*YOUR TASK:*
Write the records out exactly as shown. No pictures.

*Records contained in a dataset:*
┄┄┄┄┄┄┄┄┄┄
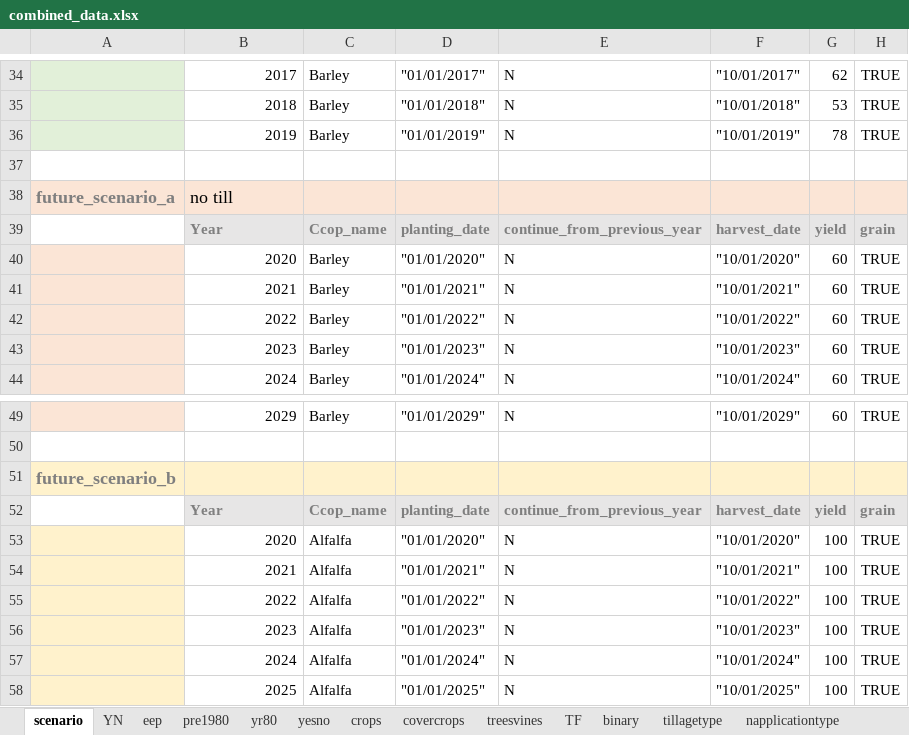
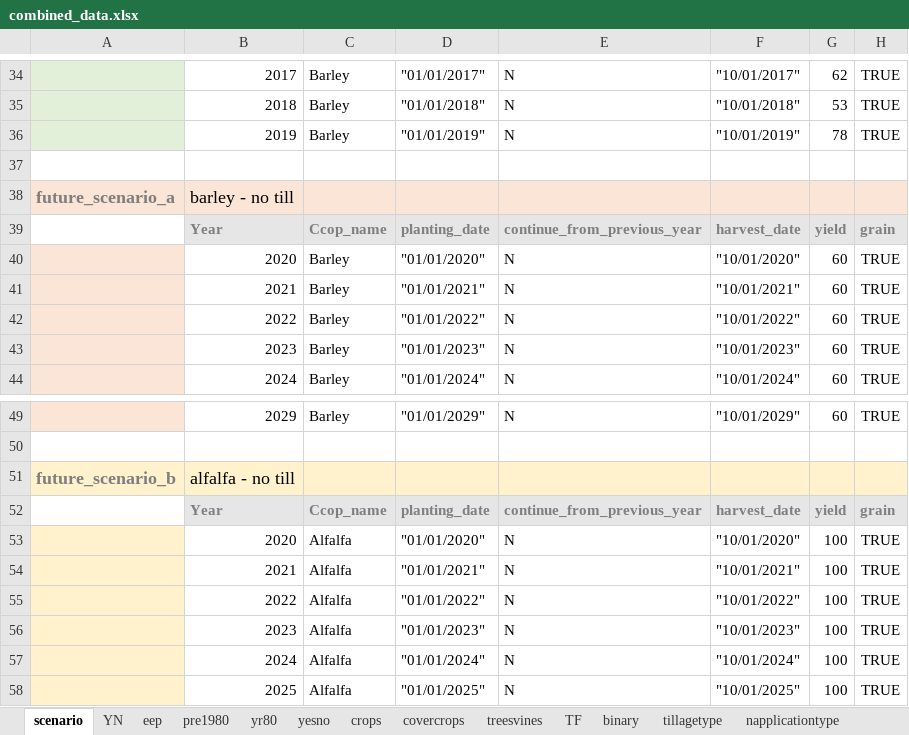
Before and after one commit to Ecotrust/COMET-Farm, an Excel workbook: combined_data.xlsx, sheet scenario, drawn as a sheet; only a part is shown, gaps mark what is left out; values as stored, in another font and other column widths than the file's, no borders; the diff names each change by its address in the sheet, - before the commit and + after, or states it on an @@ line.

Commit message:
Scenario B work

```diff
--- a/combined_data.xlsx (sheet scenario)
+++ b/combined_data.xlsx (sheet scenario)
-B38: no till
+B38: barley - no till
-B51: (empty)
+B51: alfalfa - no till
```
Also changed, not shown: sheet ready_1528146, sheet processed, other sheet tabs, 2 other files.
┄┄┄┄┄┄┄┄┄┄
*YOUR RESPONSE:*
Before and after one commit to Ecotrust/COMET-Farm, an Excel workbook: combined_data.xlsx, sheet scenario, drawn as a sheet; only a part is shown, gaps mark what is left out; values as stored, in another font and other column widths than the file's, no borders; the diff names each change by its address in the sheet, - before the commit and + after, or states it on an @@ line.

Commit message:
Scenario B work

```diff
--- a/combined_data.xlsx (sheet scenario)
+++ b/combined_data.xlsx (sheet scenario)
-B38: no till
+B38: barley - no till
-B51: (empty)
+B51: alfalfa - no till
```
Also changed, not shown: sheet ready_1528146, sheet processed, other sheet tabs, 2 other files.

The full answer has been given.